“What we’re seeing is O.K. revenue growth because demand increases have kept pace with supply increases at the macro level, but we’re seeing weak average daily rate growth. The significant increased cost of labor is resulting in very, very modest to nominal profit growth on the bottom line,” says Mark Woodworth, Senior Managing Director, CBRE Hotels Americas Research.
HotStats has also reported a rise in labor costs. According to their data, rooms labor costs on a per-occupied-room basis are up around 4%.
“In the US, low unemployment and wage growth are conspiring to create a war on talent. This is a challenge that will spill over into 2019 and compel hoteliers to be even more vigilant and focused on the bottom line to ensure profitability,” says Pablo Alonso, CEO of HotStats.
“In addition, the ability to drive rate will factor into profitability. If ADR percentage growth is at or below the rate of inflation, it will be difficult for hoteliers to drive higher profitability. In Europe, uncertainty still around a Brexit plan could negatively impact corporate travel, which could, in turn, be a huge gap that hotels will have to fill.”
In Europe, rising labor costs are also proving a challenge, as Thomas Emanuel, Director of Business Development at STR explains: “It is impossible to look at Europe as a whole because each country and market is so different. To use a handful of examples: London, and the U.K. in general, will have to look at labor costs, particularly post-Brexit with changes to freedom of movement. The weakening of the Pound Sterling has also had an impact on the cost of imports. Paris struggles with labor costs, which in 2017 were 42% of total sales, the highest of the major markets we track across Europe.”
Demand Up But Rate Growth Lags
The latest data from STR corroborates the situation laid out by CBRE, showing that in the US demand is at an all-time high, but rate growth still lags. Hotels in the US recently saw 100 months of consecutive RevPAR growth, yet ADR growth remains somewhat stagnant, in line with the rate of inflation.
The story is the same in Europe. Again, demand is at an all-time high. According to the latest UNWTO figures, demand for Europe is currently growing at a rate of 6%. Yet rate growth remains depressed.
The latest data from STR on the European market shows that the region has struggled to regain pricing power since the global economic recession in 2007. Yet prior to 2008, ADR growth led demand growth.
The danger is if hotels become complacent and decide to settle for this status quo of small gains. If ADR continues to grow at the rate of inflation while demand growth is good, what happens once demand declines? As evidenced by past recessions, ADR will quickly plummet.

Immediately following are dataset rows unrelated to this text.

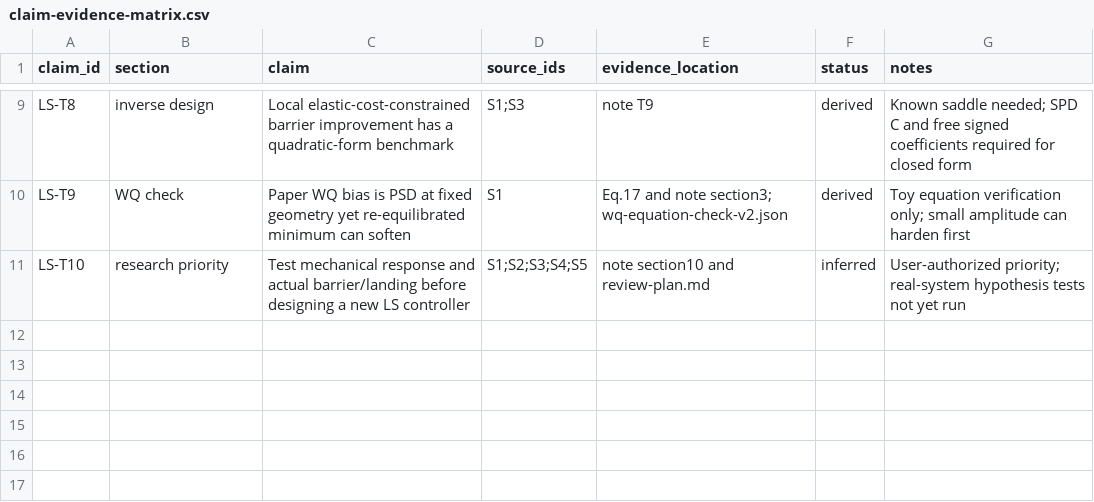
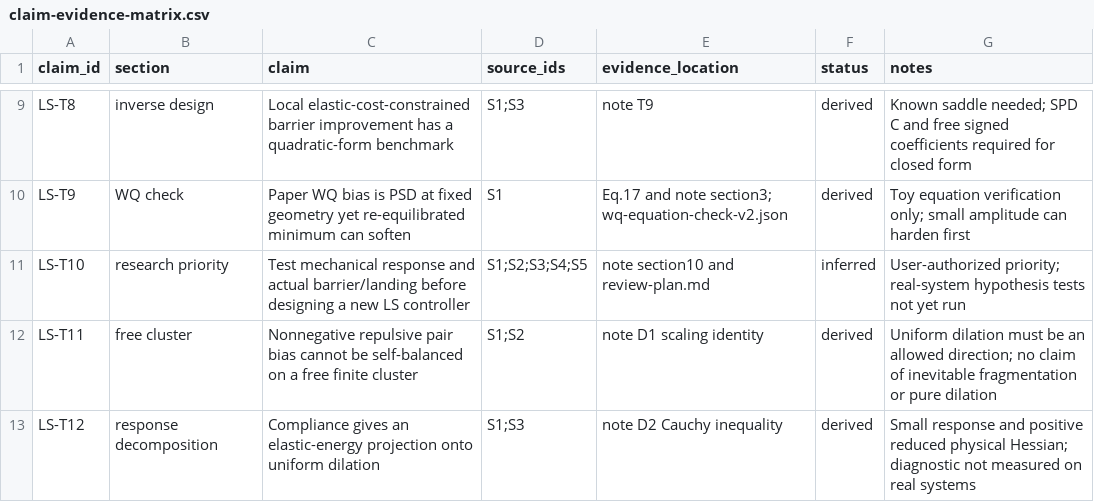
Before and after one commit to Phorbol/pam-ssw, a CSV file: research/ga_ssw/evidence/ls-theory-20261010/claim-evidence-matrix.csv, drawn as a sheet; only a part is shown, gaps mark what is left out; the diff names each change by its address in the sheet, - before the commit and + after, or states it on an @@ line.

Commit message:
Derive free-cluster dilation limitation of repulsive local softening

```diff
--- a/research/ga_ssw/evidence/ls-theory-20261010/claim-evidence-matrix.csv
+++ b/research/ga_ssw/evidence/ls-theory-20261010/claim-evidence-matrix.csv
+row 12: LS-T11 | free cluster | Nonnegative repulsive pair bias cannot be self-balanced on a free finite cluster | S1;S2 | note D1 scaling identity | derived | Uniform dilation must be an allowed direction; no claim of inevitable fragmentation or pure dilation
+row 13: LS-T12 | response decomposition | Compliance gives an elastic-energy projection onto uniform dilation | S1;S3 | note D2 Cauchy inequality | derived | Small response and positive reduced physical Hessian; diagnostic not measured on real systems
```
Also changed, not shown: 2 other files.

With demand up, 2019 should be the year in which hotels dig deep and prosper. Jan Freitag, Senior VP at STR, sums it up: “Hotel rooms are too cheap. Despite the demand records we report on every month, hoteliers are just not comfortable taking advantage of the environment. But if not in 2019, then when?”